he Mekong Delta in southern Vietnam, the country’s biggest rice-growing region, is suffering from serious and widespread bank and coastal erosion, threatening the livelihood of millions despite authorities’ costly efforts to contain the occurrence.
An online map released on Monday by Vietnam’s agriculture ministry revealed a shocking statistics: 562 locations in the country’s Mekong Delta is at risk of coastal and riverbank erosion, including 55 spots where the situation is especially critical.
While erosion used to be a problem limited to upstream areas, in recent years more incidents of land and house devoured by the water have been reported in even downstream neighborhoods.
In one neighborhood in Cao Lanh District, Dong Thap Province, a recent landslide along a tributary of the Mekong River has swept away entire houses and left survivors living in a constant fear of falling victim to the river.Nguyen Thanh Hong, who lived next door to families who had their houses destroyed in a 2016 landslide in Dong Thap, said he had just returned to the area after spending one year living elsewhere for his own safety.
“I returned thinking that the area was now safe to inhabit, only to experience another landslide not long after moving in,” he said.
“I may have no other choice but to leave this place for good.”
|A map of 55 areas with ‘especially serious’ erosion situations in the Mekong Delta region of southern Vietnam. Graphic: Tuoi Tre|
In neighboring Vinh Long Province, a 200-meter whirlpool that occurred a few months ago on the Hau River sank four houses and swept away land as far as 20 meters from the riverbank.
A month later, over 30 houses in the affected area, which had been vacated for safety, were completely destroyed in a predicted landslide.
Along the Vam Nao River in An Giang Province where a high-profile landslide in 2017 sank 14 houses and caused over VND90 billion (US$3.9 million) in damage, the once bustling neighborhoods have been turned into ‘ghost towns’ as residents abandon their homes out of safety concerns.
Solutions in place
Vo Thanh Ngan, deputy director of Dong Thap Province’s Department of Agriculture and Rural Development, said the provincial administration had already enforced stricter regulations on sand mining on local rivers and attempted to redirect the river current to prevent future landslides.
In addition, no construction permits will be granted to projects located close to the riverbank, while the building of houses along high-risk areas are strictly forbidden, Ngan said.
|A public sign in Vinh Long Province warning residents of landslide risks.
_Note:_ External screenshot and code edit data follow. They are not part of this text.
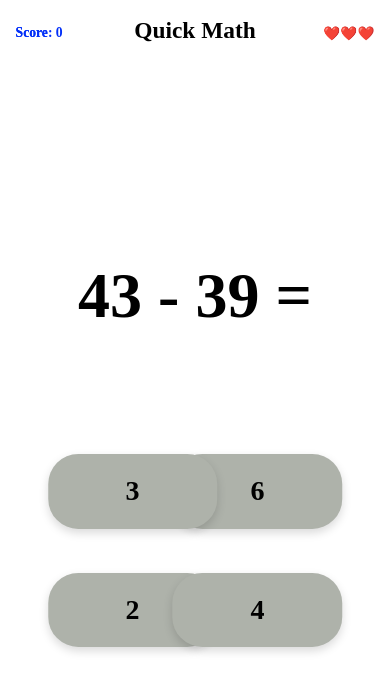
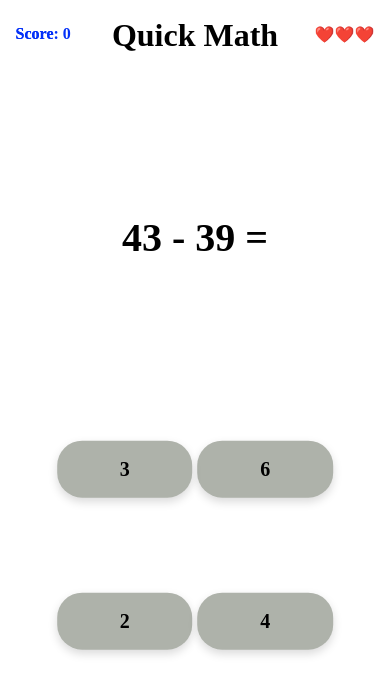
Before and after one commit to PeterHorvath314/quick_math, a plain HTML site: page index.html in a window 390 px wide. Both pictures are taken after a click on the button "Start". Drawn offline with Linux system fonts and the light colour scheme.

Commit message:
Adjust font sizes and positions for responsiveness

```diff
--- a/index.html
+++ b/index.html
@@ -8,7 +8,7 @@
  <body>
 	<h1 style="
 		text-align: center;
-		font-size: 6vw;
+		font-size: clamp(32px, 5vw, 60px);
 		margin: 2vh 0;
 		">
 		Quick Math
@@ -18,7 +18,7 @@
 		position: fixed;
 		top: 3vh;
 		left: 4vw;
-		font-size: 3.5vw;
+		font-size: clamp(16px, 3vw, 28px);
 		color: rgb(3, 48, 248);
 		margin: 0;
 		"
@@ -31,7 +31,7 @@
 		position: fixed;
 		top: 3vh;
 		left: 4vw;
-		font-size: 3.5vw;
+		font-size: clamp(16px, 3vw, 28px);
 		color: rgb(3, 48, 248);
 		margin: 0;
 		"
@@ -43,7 +43,7 @@
 		position: fixed;
 		top: 3vh;
 		right: 4vw;
-		font-size: 3.5vw;
+		font-size: clamp(16px, 3vw, 28px);
 		margin: 0;
 		"
 		id="❤️❤️❤️">
@@ -71,13 +71,13 @@
 		Start
 	</button>
 
-	<h1 style="display: none;;
+	<h1 style="display: none;
 		position: fixed;
-		top: 30%;
+		top: 25%;
 		left: 50%;
 		transform: translate(-50%, -50%);
-		font-size: clamp(64px, 10vw, 150px);
-		padding: 2vh 4vw;
+		font-size: clamp(40px, 8vw, 120px);
+		padding: 1vh 2vw;
 		border-radius: 20px;
 		border: none;
 
@@ -91,15 +91,15 @@
 
 	<h1  onclick="is_solution(this)" style="display: none;
 		position: fixed;
-		top: 56%;
-		left: 66%;
+		top: 54%;
+		left: 68%;
 		transform: translate(-50%, -50%);
-		font-size: clamp(28px, 4vw, 40px);
-		padding: 2.5vh 2.5vw;
-		width: 25vw;
-		min-width: 150px;
-		max-width: 250px;
-		border-radius: 30px;
+		font-size: clamp(20px, 3.5vw, 36px);
+		padding: 2vh 2vw;
+		width: 22vw;
+		min-width: 120px;
+		max-width: 200px;
+		border-radius: 25px;
 		border: none;
 		background-color: rgb(174, 178, 170);
 		color: rgb(0, 0, 0);
@@ -113,15 +113,15 @@
 
 	<h1 onclick="is_solution(this)" style="display: none;
 		position: fixed;
-		top: 56%;
-		left: 34%;
+		top: 54%;
+		left: 32%;
 		transform: translate(-50%, -50%);
-		font-size: clamp(28px, 4vw, 40px);
-		padding: 2.5vh 2.5vw;
-		width: 25vw;
-		min-width: 150px;
-		max-width: 250px;
-		border-radius: 30px;
+		font-size: clamp(20px, 3.5vw, 36px);
+		padding: 2vh 2vw;
+		width: 22vw;
+		min-width: 120px;
+		max-width: 200px;
+		border-radius: 25px;
 		border: none;
 		background-color: rgb(174, 178, 170);
 		color: rgb(0, 0, 0);
@@ -135,15 +135,15 @@
 
 	<h1 onclick="is_solution(this)" style="display: none;
 		position: fixed;
-		top: 70%;
-		left: 34%;
+		top: 72%;
+		left: 32%;
 		transform: translate(-50%, -50%);
-		font-size: clamp(28px, 4vw, 40px);
-		padding: 2.5vh 2.5vw;
-		width: 25vw;
-		min-width: 150px;
-		max-width: 250px;
-		border-radius: 30px;
+		font-size: clamp(20px, 3.5vw, 36px);
+		padding: 2vh 2vw;
+		width: 22vw;
+		min-width: 120px;
+		max-width: 200px;
+		border-radius: 25px;
 		border: none;
 		background-color: rgb(174, 178, 170);
 		color: rgb(0, 0, 0);
@@ -157,15 +157,15 @@
 
 	<h1 onclick="is_solution(this)" style="display: none;
 		position: fixed;
-		top: 70%;
-		left: 66%;
+		top: 72%;
+		left: 68%;
 		transform: translate(-50%, -50%);
-		font-size: clamp(28px, 4vw, 40px);
-		padding: 2.5vh 2.5vw;
-		width: 25vw;
-		min-width: 150px;
-		max-width: 250px;
-		border-radius: 30px;
+		font-size: clamp(20px, 3.5vw, 36px);
+		padding: 2vh 2vw;
+		width: 22vw;
+		min-width: 120px;
+		max-width: 200px;
+		border-radius: 25px;
 		border: none;
 		background-color: rgb(174, 178, 170);
 		color: rgb(0, 0, 0);
```
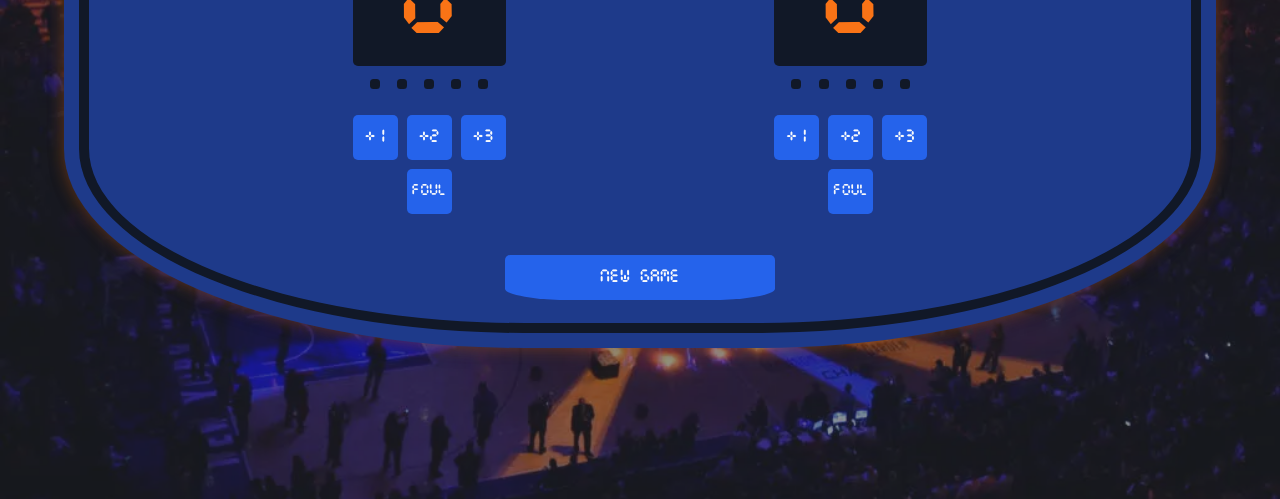
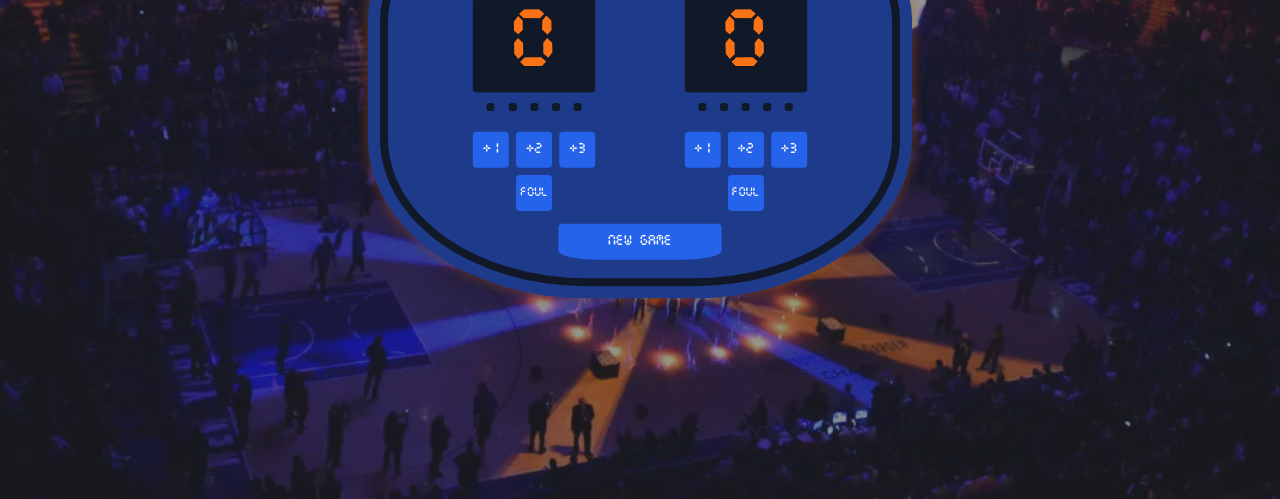
Before and after one commit to dalonsodev/basketball-scoreboard, a plain HTML site: page index.html in a window 1280 px wide. Shown: the part 301-800 px from the top of the page. Drawn offline with Linux system fonts and the light colour scheme.

Commit message:
Refactor landscape orientation styles for improved container scaling

```diff
--- a/index.css
+++ b/index.css
@@ -299,12 +299,6 @@ body {
 
 @media (orientation: landscape) {
    .container {
-      /* transform: scaleY(0.8); */
-      max-width: 90vw;
-      max-height: 100vh;
-   }
-
-   .players-wrapper {
-      top: -25px;
+      transform: scale(0.8);
    }
 }
```
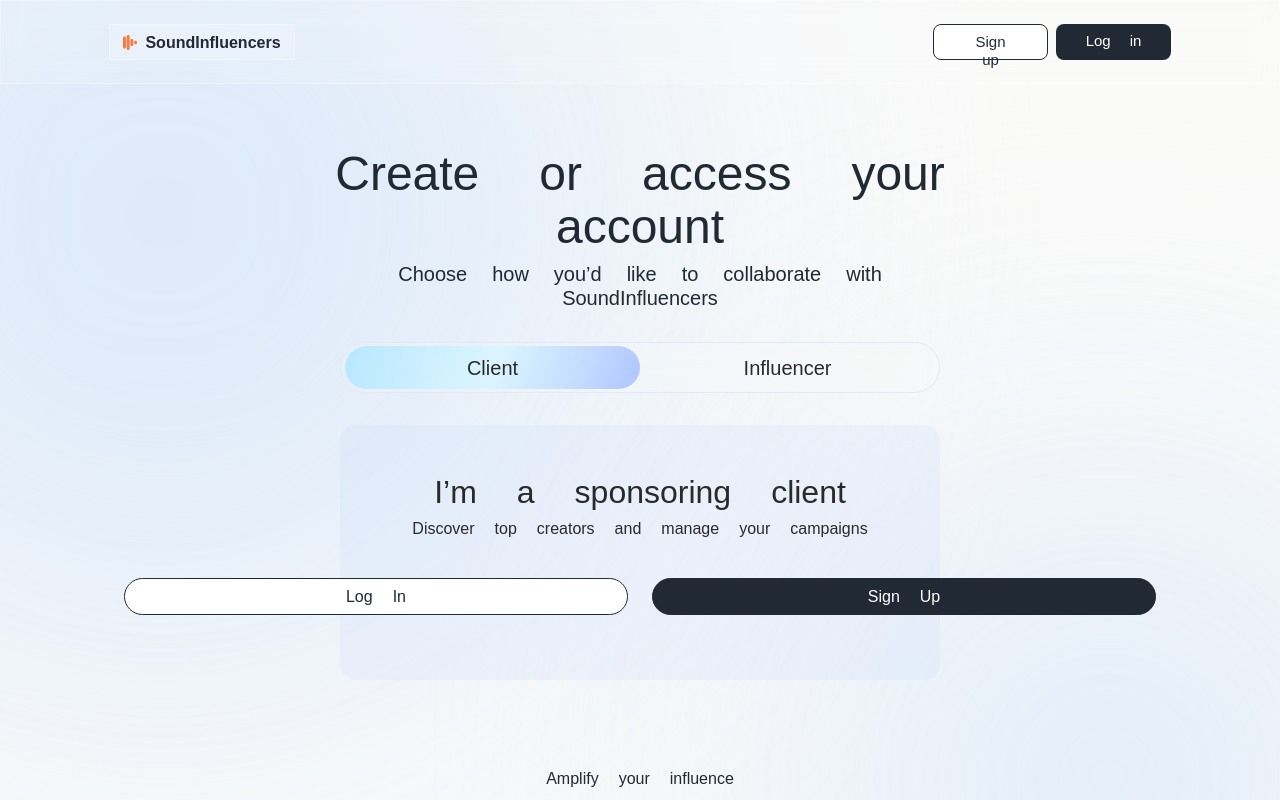
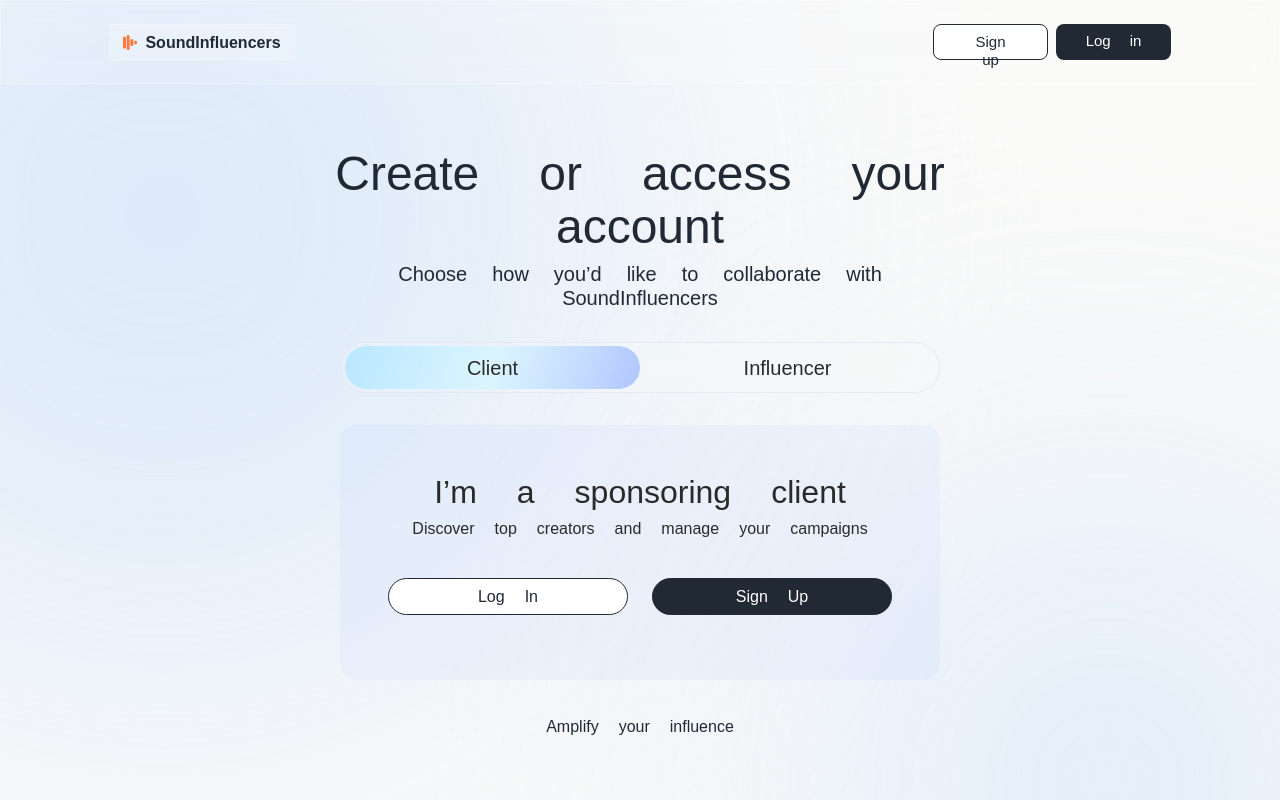
Before and after one commit to soundinfluencers/client, a React (Vite) app in the folder u/: page /auth in a window 1280 px wide. Built offline with nearby package versions, Linux system fonts and the light colour scheme; a web font is replaced by a local one.

Commit message:
"update: adaptive auth page"

```diff
--- a/u/src/components/layout/tab-bar/_tab-bar.scss
+++ b/u/src/components/layout/tab-bar/_tab-bar.scss
@@ -9,6 +9,10 @@
   display: flex;
   align-items: center;
   justify-content: space-between;
+
+  @media screen and (max-width: 900px) {
+    height: 48px;
+  }
 
   @include glass.glass-effect();
 
--- a/u/src/pages/auth/auth/AuthPage.tsx
+++ b/u/src/pages/auth/auth/AuthPage.tsx
@@ -23,6 +23,7 @@ export const AuthPage: FC = () => {
     }
 
     return (
+        <div className="auth-page__wrapper">
             <div className="auth-page">
                 <div className="auth-page__content">
                     <div className="auth-page__title-block">
@@ -48,6 +49,7 @@ export const AuthPage: FC = () => {
                     </div>
                 </div>
 
+            </div>
             <div className="auth-page__footer">
                 <p>Amplify your influence</p>
             </div>
--- a/u/src/pages/auth/auth/_auth-page.scss
+++ b/u/src/pages/auth/auth/_auth-page.scss
@@ -1,10 +1,26 @@
 @use '@/styles/mixins/title' as title;
 @use '@/styles/variables/variables' as vars;
 
+.auth-page__wrapper {
+  min-height: calc(100vh - 84px);
+  padding: 64px 0;
+  margin: 0 auto;
+  display: flex;
+  flex-direction: column;
+  justify-content: space-between;
+  align-items: center;
+
+  @media screen and (max-width: 900px) {
+    padding: 32px 0 49px 0;
+  }
+
+  @media screen and (max-width: 500px) {
+    padding: 72px 0 16px 0;
+  }
+}
+
 .auth-page {
-  margin: 64px auto;
   width: 600px;
-  min-height: calc(100vh - 160px);
   position: relative;
   display: flex;
   flex-direction: column;
@@ -75,8 +91,7 @@
   }
 
   &__footer {
-    position: absolute;
-    bottom: 0;
+    margin-top: auto;
     text-align: center;
     font-size: 16px;
     font-weight: 400;
@@ -138,6 +153,11 @@
     margin-top: 40px;
     gap: 24px;
 
+    > * {
+      flex: 1;
+      max-width: 250px;
+    }
+
     @media screen and (max-width: 900px) {
       margin-top: 24px;
       flex-direction: column;
@@ -146,6 +166,10 @@
 
     @media screen and (max-width: 500px) {
       margin-top: 32px;
+
+      > * {
+        max-width: 311px;
+      }
     }
   }
 }
--- a/u/src/pages/auth/login/_login-page.scss
+++ b/u/src/pages/auth/login/_login-page.scss
@@ -55,7 +55,7 @@
     display: flex;
     justify-content: center;
     align-items: center;
-    width: 100%;
+    width: 250px;
   }
 
   &__footer {
--- a/u/src/styles/_base.scss
+++ b/u/src/styles/_base.scss
@@ -15,9 +15,9 @@ html {
 }
 
 body {
+  position: relative;
   margin: 0;
   background-color: #fafaf9;
-  position: relative;
   min-height: 100vh;
   font-family: 'Satoshi', 'Noto Color Emoji', sans-serif;
   overflow-x: clip;
```
Also changed, not shown: u/src/styles/variables/_variables.scss (line endings or trailing spaces). Lines whose indentation alone changed are shown as unchanged.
Photo: Tuoi Tre|
Lam Quang Thi, deputy chairman of An Giang Province, said both “construction and non-construction measures” are being taken by the provincial administration to combat erosion problems.
Specifically, embankments will be built along vulnerable riverbanks, while residents will be relocated to make space for more trees to be planted in those areas.
“There have been serious developments concerning erosion-related landslides,” Thi said.
“Strict measures are in place to protect the lives and properties of residents.”
In the immediate future, the chairman said An Giang Province would spend VND626 billion ($27.4 million) in building new settlements for over 2,700 households in affected areas.
The Mekong Delta region of Vietnam is made up of 12 provinces and the municipality of Can Tho, which all rely on the Mekong River and its tributaries for their agricultural activities and transport.
The region of 18 million people accounts for over half of Vietnam’s rice production and around 90 percent of the country’s rice exports, according to 2017 statistics from the General Statistics Office of Vietnam.
|Houses along a riverbank in Can Tho City are sunk in a landslide in May 2018. Photo: Tuoi Tre|